→ **Activity**
Every picture stays out; everything else in the listing below is to be returned exactly.

→ **Provided records**
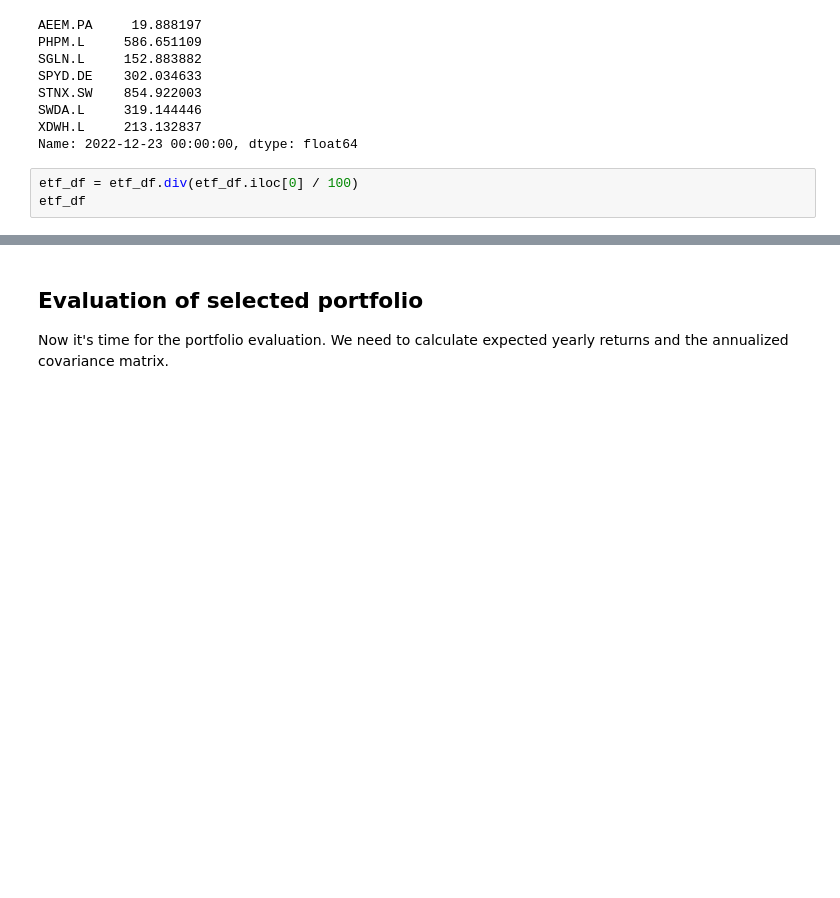
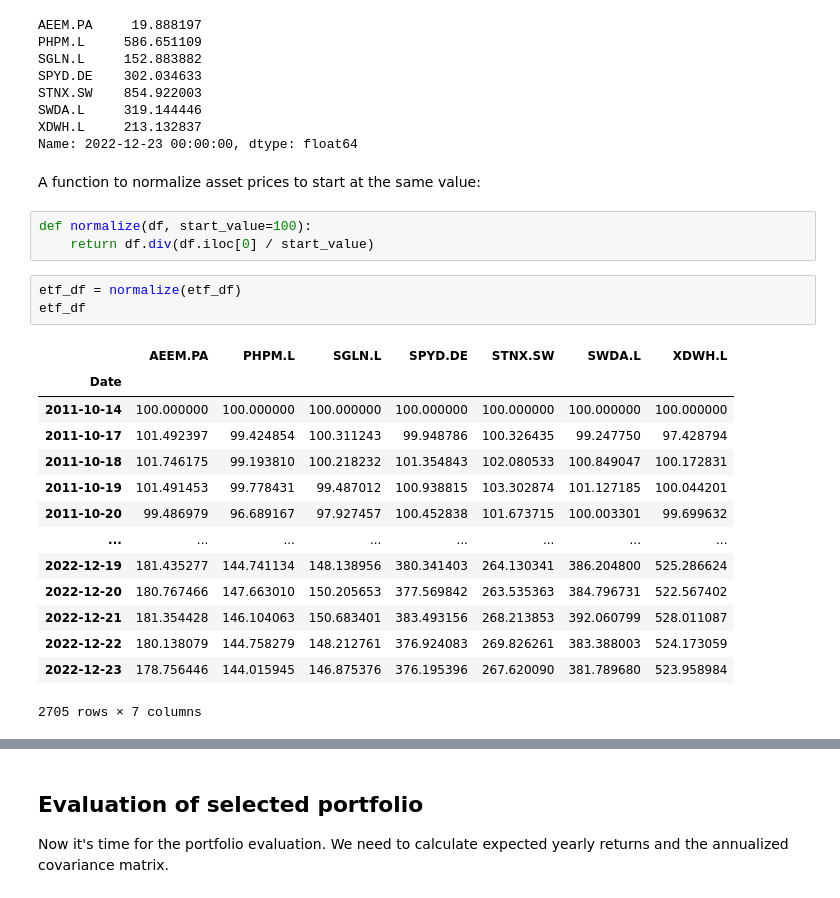
Before and after one commit to michaltkaczyk/etf-portfolio-optimisation, a Jupyter notebook: main.ipynb, the cells around one changed output, grey strips where cells are left out. Saved outputs shown, nothing was run; the diff lists cells and outputs as text; blank space fills up the shorter version.

```diff
--- a/main.ipynb
+++ b/main.ipynb
@@ -91,7 +95,27 @@ STNX.SW    854.922003
 SWDA.L     319.144446
 XDWH.L     213.132837
 Name: 2022-12-23 00:00:00, dtype: float64
+# %% [markdown]
+A function to normalize asset prices to start at the same value:
+# %%
+def normalize(df, start_value=100):
+    return df.div(df.iloc[0] / start_value)
 # %%
-etf_df = etf_df.div(etf_df.iloc[0] / 100)
+etf_df = normalize(etf_df)
 etf_df
+# %% [output]
+|  | AEEM.PA | PHPM.L | SGLN.L | SPYD.DE | STNX.SW | SWDA.L | XDWH.L |
+| Date |  |  |  |  |  |  |  |
+| 2011-10-14 | 100.000000 | 100.000000 | 100.000000 | 100.000000 | 100.000000 | 100.000000 | 100.000000 |
+| 2011-10-17 | 101.492397 | 99.424854 | 100.311243 | 99.948786 | 100.326435 | 99.247750 | 97.428794 |
+| 2011-10-18 | 101.746175 | 99.193810 | 100.218232 | 101.354843 | 102.080533 | 100.849047 | 100.172831 |
+| 2011-10-19 | 101.491453 | 99.778431 | 99.487012 | 100.938815 | 103.302874 | 101.127185 | 100.044201 |
+| 2011-10-20 | 99.486979 | 96.689167 | 97.927457 | 100.452838 | 101.673715 | 100.003301 | 99.699632 |
+| ... | ... | ... | ... | ... | ... | ... | ... |
+| 2022-12-19 | 181.435277 | 144.741134 | 148.138956 | 380.341403 | 264.130341 | 386.204800 | 525.286624 |
+| 2022-12-20 | 180.767466 | 147.663010 | 150.205653 | 377.569842 | 263.535363 | 384.796731 | 522.567402 |
+| 2022-12-21 | 181.354428 | 146.104063 | 150.683401 | 383.493156 | 268.213853 | 392.060799 | 528.011087 |
+| 2022-12-22 | 180.138079 | 144.758279 | 148.212761 | 376.924083 | 269.826261 | 383.388003 | 524.173059 |
+| 2022-12-23 | 178.756446 | 144.015945 | 146.875376 | 376.195396 | 267.620090 | 381.789680 | 523.958984 |
+2705 rows × 7 columns
 # %%
```
Also changed, not shown: parts of 12 cells of this notebook.
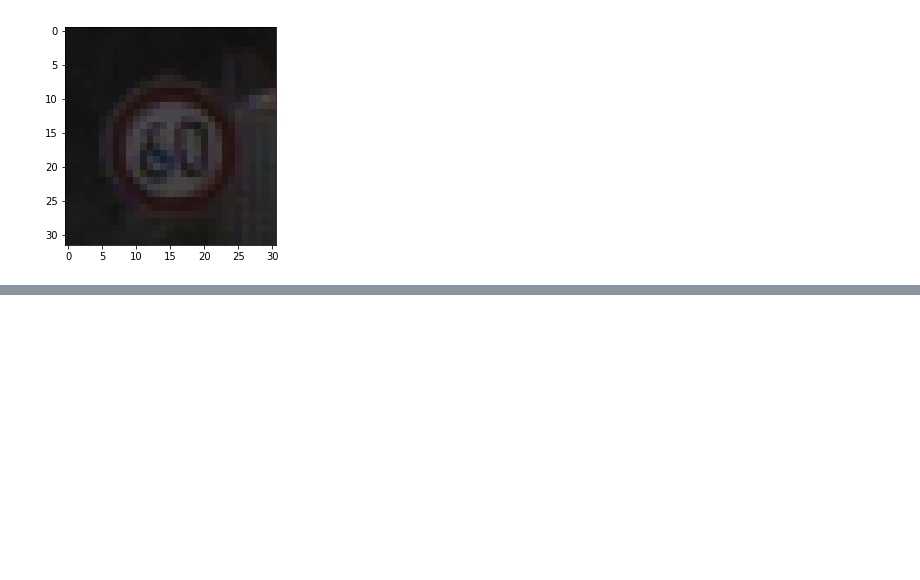
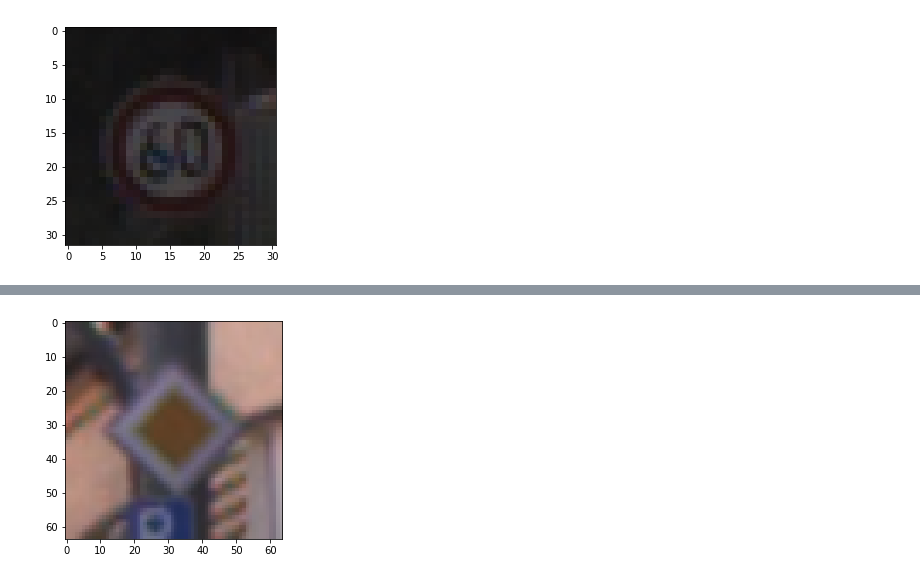
Before and after one commit to shizenglin/ICT2019-Damaging-Traffic-Signs-Detection, a Jupyter notebook: codes/notebooks/data_augmentation.ipynb, the cells around one changed output, grey strips where cells are left out. Saved outputs shown, nothing was run; the diff lists cells and outputs as text; code cells hidden in the pictures; blank space fills up the shorter version.

```diff
--- a/codes/notebooks/data_augmentation.ipynb
+++ b/codes/notebooks/data_augmentation.ipynb
@@ -260,0 +386,22 @@ for _ in range(10):
+# %%
+import sys
+sys.path.append('../..')
+import datasets.datasets as datasets
+from torchvision import transforms
+
+
+data = datasets.GTSRB_Damaged('../../datasets/GTSRB_data/Final_Training/images')
+train_dataset, test_dataset = datasets.split_ImageFolder(data)
+
+train_dataset.transform = transforms.Compose([
+    AddGraffiti(),
+    transforms.Resize(64),
+#     transforms.ToTensor()
+])
+
+# test_dataset.transform = transforms.Compose([
+#     add_graffiti
+#     transforms.Resize(64),
+#     transforms.CenterCrop(64),
+#     transforms.ToTensor()
+# ])
@@ -260,0 +424,4 @@ for _ in range(10):
+# %%
+plot_image(train_dataset[np.random.randint(0, len(train_dataset))][0])
+# %% [output]
+[figure, added]
```
Also changed, not shown: parts of 12 cells of this notebook, 2 other files.
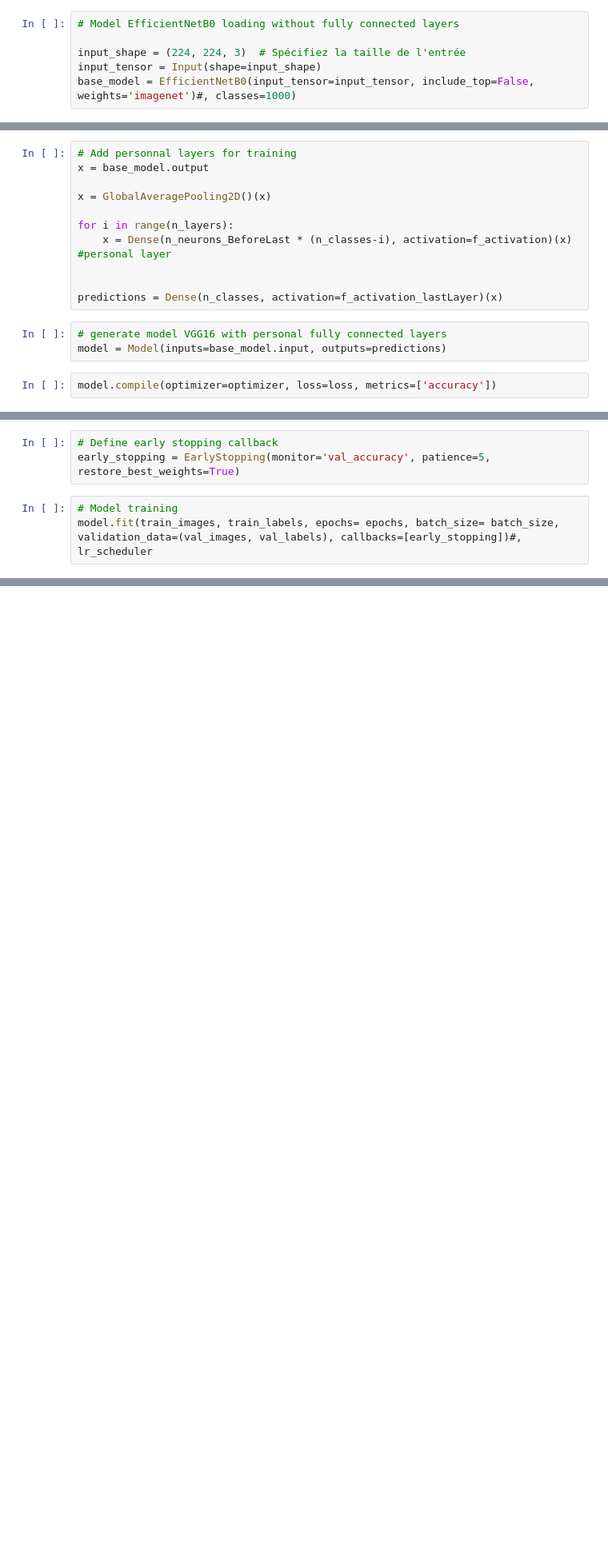
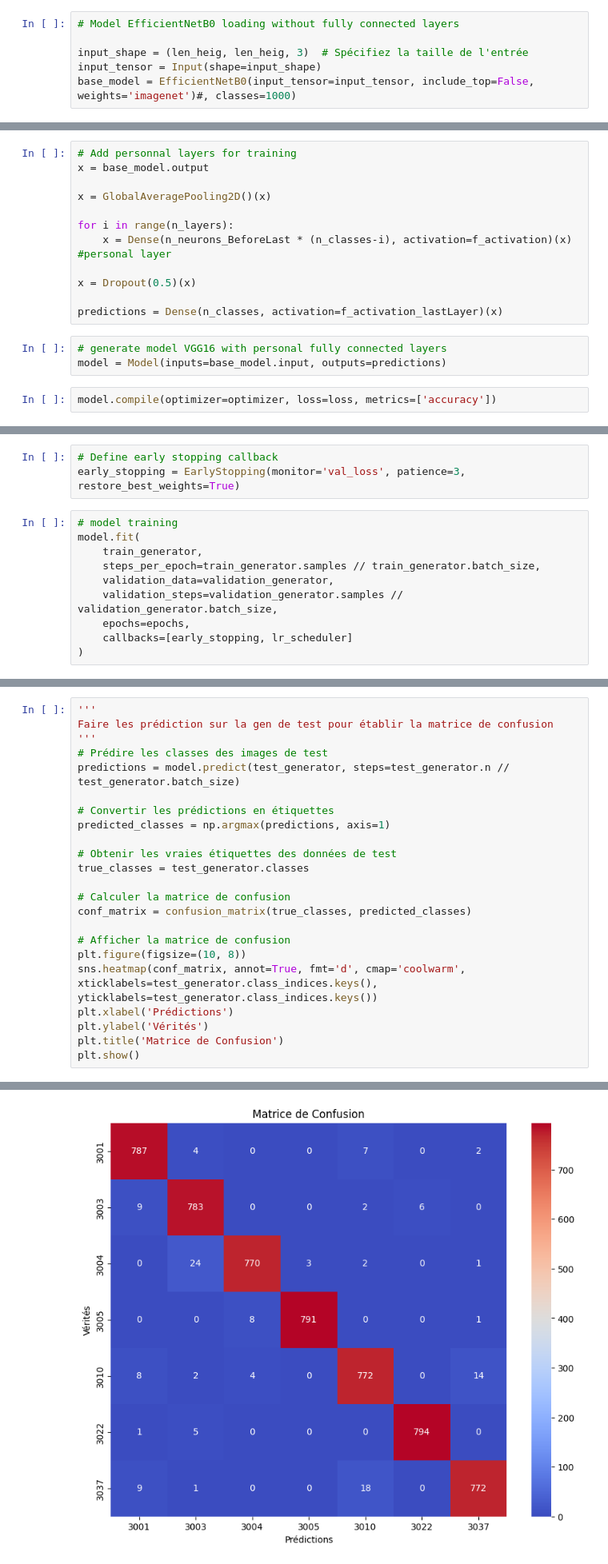
Before and after one commit to Dim2960/lego_classification, a Jupyter notebook: notebooks/train_model_EfficientNetB0.ipynb, the cells around one changed output, grey strips where cells are left out. Shown at 80% size. Cells and saved outputs as stored; diff of their text form; blank space fills up the shorter version.

Commit message:
adaptation readme et entrainnement model VGGG16 et efficientNet avec paramètres équivalents

```diff
--- a/notebooks/train_model_EfficientNetB0.ipynb
+++ b/notebooks/train_model_EfficientNetB0.ipynb
@@ -129,7 +103,7 @@ file_name = (str(num_essai) + '_' + str(n_classes) + '_' + str(n_layers) +
 # %%
 # Model EfficientNetB0 loading without fully connected layers
 
-input_shape = (224, 224, 3)  # Spécifiez la taille de l'entrée
+input_shape = (len_heig, len_heig, 3)  # Spécifiez la taille de l'entrée
 input_tensor = Input(shape=input_shape)
 base_model = EfficientNetB0(input_tensor=input_tensor, include_top=False, weights='imagenet')#, classes=1000)
 # %%
@@ -145,6 +119,7 @@ x = GlobalAveragePooling2D()(x)
 for i in range(n_layers):
     x = Dense(n_neurons_BeforeLast * (n_classes-i), activation=f_activation)(x) #personal layer
 
+x = Dropout(0.5)(x)
 
 predictions = Dense(n_classes, activation=f_activation_lastLayer)(x)
 # %%
@@ -163,8 +138,15 @@ model.compile(optimizer=optimizer, loss=loss, metrics=['accuracy'])
 # %%
 # Define early stopping callback
-early_stopping = EarlyStopping(monitor='val_accuracy', patience=5, restore_best_weights=True)
+early_stopping = EarlyStopping(monitor='val_loss', patience=3, restore_best_weights=True)
 # %%
-# Model training
-model.fit(train_images, train_labels, epochs= epochs, batch_size= batch_size, validation_data=(val_images, val_labels), callbacks=[early_stopping])#, lr_scheduler
+# model training
+model.fit(
+    train_generator,
+    steps_per_epoch=train_generator.samples // train_generator.batch_size,
+    validation_data=validation_generator,
+    validation_steps=validation_generator.samples // validation_generator.batch_size,
+    epochs=epochs,
+    callbacks=[early_stopping, lr_scheduler]
+)
 # %% [output]
 Epoch 1/100
@@ -187 +169,25 @@ Epoch 46/100
 <keras.callbacks.History at 0x...>
+# %%
+'''
+Faire les prédiction sur la gen de test pour établir la matrice de confusion
+'''
+# Prédire les classes des images de test
+predictions = model.predict(test_generator, steps=test_generator.n // test_generator.batch_size)
+
+# Convertir les prédictions en étiquettes
+predicted_classes = np.argmax(predictions, axis=1)
+
+# Obtenir les vraies étiquettes des données de test
+true_classes = test_generator.classes
+
+# Calculer la matrice de confusion
+conf_matrix = confusion_matrix(true_classes, predicted_classes)
+
+# Afficher la matrice de confusion
+plt.figure(figsize=(10, 8))
+sns.heatmap(conf_matrix, annot=True, fmt='d', cmap='coolwarm', xticklabels=test_generator.class_indices.keys(), yticklabels=test_generator.class_indices.keys())
+plt.xlabel('Prédictions')
+plt.ylabel('Vérités')
+plt.title('Matrice de Confusion')
+plt.show()
+# %% [output]
@@ -187,0 +195 @@ Epoch 46/100
+[figure, added]
```
Also changed, not shown: parts of 13 cells of this notebook, 3 other files.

→ **Result of this exercise**
Before and after one commit to michaltkaczyk/etf-portfolio-optimisation, a Jupyter notebook: main.ipynb, the cells around one changed output, grey strips where cells are left out. Saved outputs shown, nothing was run; the diff lists cells and outputs as text; blank space fills up the shorter version.

```diff
--- a/main.ipynb
+++ b/main.ipynb
@@ -91,7 +95,27 @@ STNX.SW    854.922003
 SWDA.L     319.144446
 XDWH.L     213.132837
 Name: 2022-12-23 00:00:00, dtype: float64
+# %% [markdown]
+A function to normalize asset prices to start at the same value:
+# %%
+def normalize(df, start_value=100):
+    return df.div(df.iloc[0] / start_value)
 # %%
-etf_df = etf_df.div(etf_df.iloc[0] / 100)
+etf_df = normalize(etf_df)
 etf_df
+# %% [output]
+|  | AEEM.PA | PHPM.L | SGLN.L | SPYD.DE | STNX.SW | SWDA.L | XDWH.L |
+| Date |  |  |  |  |  |  |  |
+| 2011-10-14 | 100.000000 | 100.000000 | 100.000000 | 100.000000 | 100.000000 | 100.000000 | 100.000000 |
+| 2011-10-17 | 101.492397 | 99.424854 | 100.311243 | 99.948786 | 100.326435 | 99.247750 | 97.428794 |
+| 2011-10-18 | 101.746175 | 99.193810 | 100.218232 | 101.354843 | 102.080533 | 100.849047 | 100.172831 |
+| 2011-10-19 | 101.491453 | 99.778431 | 99.487012 | 100.938815 | 103.302874 | 101.127185 | 100.044201 |
+| 2011-10-20 | 99.486979 | 96.689167 | 97.927457 | 100.452838 | 101.673715 | 100.003301 | 99.699632 |
+| ... | ... | ... | ... | ... | ... | ... | ... |
+| 2022-12-19 | 181.435277 | 144.741134 | 148.138956 | 380.341403 | 264.130341 | 386.204800 | 525.286624 |
+| 2022-12-20 | 180.767466 | 147.663010 | 150.205653 | 377.569842 | 263.535363 | 384.796731 | 522.567402 |
+| 2022-12-21 | 181.354428 | 146.104063 | 150.683401 | 383.493156 | 268.213853 | 392.060799 | 528.011087 |
+| 2022-12-22 | 180.138079 | 144.758279 | 148.212761 | 376.924083 | 269.826261 | 383.388003 | 524.173059 |
+| 2022-12-23 | 178.756446 | 144.015945 | 146.875376 | 376.195396 | 267.620090 | 381.789680 | 523.958984 |
+2705 rows × 7 columns
 # %%
```
Also changed, not shown: parts of 12 cells of this notebook.
Before and after one commit to shizenglin/ICT2019-Damaging-Traffic-Signs-Detection, a Jupyter notebook: codes/notebooks/data_augmentation.ipynb, the cells around one changed output, grey strips where cells are left out. Saved outputs shown, nothing was run; the diff lists cells and outputs as text; code cells hidden in the pictures; blank space fills up the shorter version.

```diff
--- a/codes/notebooks/data_augmentation.ipynb
+++ b/codes/notebooks/data_augmentation.ipynb
@@ -260,0 +386,22 @@ for _ in range(10):
+# %%
+import sys
+sys.path.append('../..')
+import datasets.datasets as datasets
+from torchvision import transforms
+
+
+data = datasets.GTSRB_Damaged('../../datasets/GTSRB_data/Final_Training/images')
+train_dataset, test_dataset = datasets.split_ImageFolder(data)
+
+train_dataset.transform = transforms.Compose([
+    AddGraffiti(),
+    transforms.Resize(64),
+#     transforms.ToTensor()
+])
+
+# test_dataset.transform = transforms.Compose([
+#     add_graffiti
+#     transforms.Resize(64),
+#     transforms.CenterCrop(64),
+#     transforms.ToTensor()
+# ])
@@ -260,0 +424,4 @@ for _ in range(10):
+# %%
+plot_image(train_dataset[np.random.randint(0, len(train_dataset))][0])
+# %% [output]
+[figure, added]
```
Also changed, not shown: parts of 12 cells of this notebook, 2 other files.
Before and after one commit to Dim2960/lego_classification, a Jupyter notebook: notebooks/train_model_EfficientNetB0.ipynb, the cells around one changed output, grey strips where cells are left out. Shown at 80% size. Cells and saved outputs as stored; diff of their text form; blank space fills up the shorter version.

Commit message:
adaptation readme et entrainnement model VGGG16 et efficientNet avec paramètres équivalents

```diff
--- a/notebooks/train_model_EfficientNetB0.ipynb
+++ b/notebooks/train_model_EfficientNetB0.ipynb
@@ -129,7 +103,7 @@ file_name = (str(num_essai) + '_' + str(n_classes) + '_' + str(n_layers) +
 # %%
 # Model EfficientNetB0 loading without fully connected layers
 
-input_shape = (224, 224, 3)  # Spécifiez la taille de l'entrée
+input_shape = (len_heig, len_heig, 3)  # Spécifiez la taille de l'entrée
 input_tensor = Input(shape=input_shape)
 base_model = EfficientNetB0(input_tensor=input_tensor, include_top=False, weights='imagenet')#, classes=1000)
 # %%
@@ -145,6 +119,7 @@ x = GlobalAveragePooling2D()(x)
 for i in range(n_layers):
     x = Dense(n_neurons_BeforeLast * (n_classes-i), activation=f_activation)(x) #personal layer
 
+x = Dropout(0.5)(x)
 
 predictions = Dense(n_classes, activation=f_activation_lastLayer)(x)
 # %%
@@ -163,8 +138,15 @@ model.compile(optimizer=optimizer, loss=loss, metrics=['accuracy'])
 # %%
 # Define early stopping callback
-early_stopping = EarlyStopping(monitor='val_accuracy', patience=5, restore_best_weights=True)
+early_stopping = EarlyStopping(monitor='val_loss', patience=3, restore_best_weights=True)
 # %%
-# Model training
-model.fit(train_images, train_labels, epochs= epochs, batch_size= batch_size, validation_data=(val_images, val_labels), callbacks=[early_stopping])#, lr_scheduler
+# model training
+model.fit(
+    train_generator,
+    steps_per_epoch=train_generator.samples // train_generator.batch_size,
+    validation_data=validation_generator,
+    validation_steps=validation_generator.samples // validation_generator.batch_size,
+    epochs=epochs,
+    callbacks=[early_stopping, lr_scheduler]
+)
 # %% [output]
 Epoch 1/100
@@ -187 +169,25 @@ Epoch 46/100
 <keras.callbacks.History at 0x...>
+# %%
+'''
+Faire les prédiction sur la gen de test pour établir la matrice de confusion
+'''
+# Prédire les classes des images de test
+predictions = model.predict(test_generator, steps=test_generator.n // test_generator.batch_size)
+
+# Convertir les prédictions en étiquettes
+predicted_classes = np.argmax(predictions, axis=1)
+
+# Obtenir les vraies étiquettes des données de test
+true_classes = test_generator.classes
+
+# Calculer la matrice de confusion
+conf_matrix = confusion_matrix(true_classes, predicted_classes)
+
+# Afficher la matrice de confusion
+plt.figure(figsize=(10, 8))
+sns.heatmap(conf_matrix, annot=True, fmt='d', cmap='coolwarm', xticklabels=test_generator.class_indices.keys(), yticklabels=test_generator.class_indices.keys())
+plt.xlabel('Prédictions')
+plt.ylabel('Vérités')
+plt.title('Matrice de Confusion')
+plt.show()
+# %% [output]
@@ -187,0 +195 @@ Epoch 46/100
+[figure, added]
```
Also changed, not shown: parts of 13 cells of this notebook, 3 other files.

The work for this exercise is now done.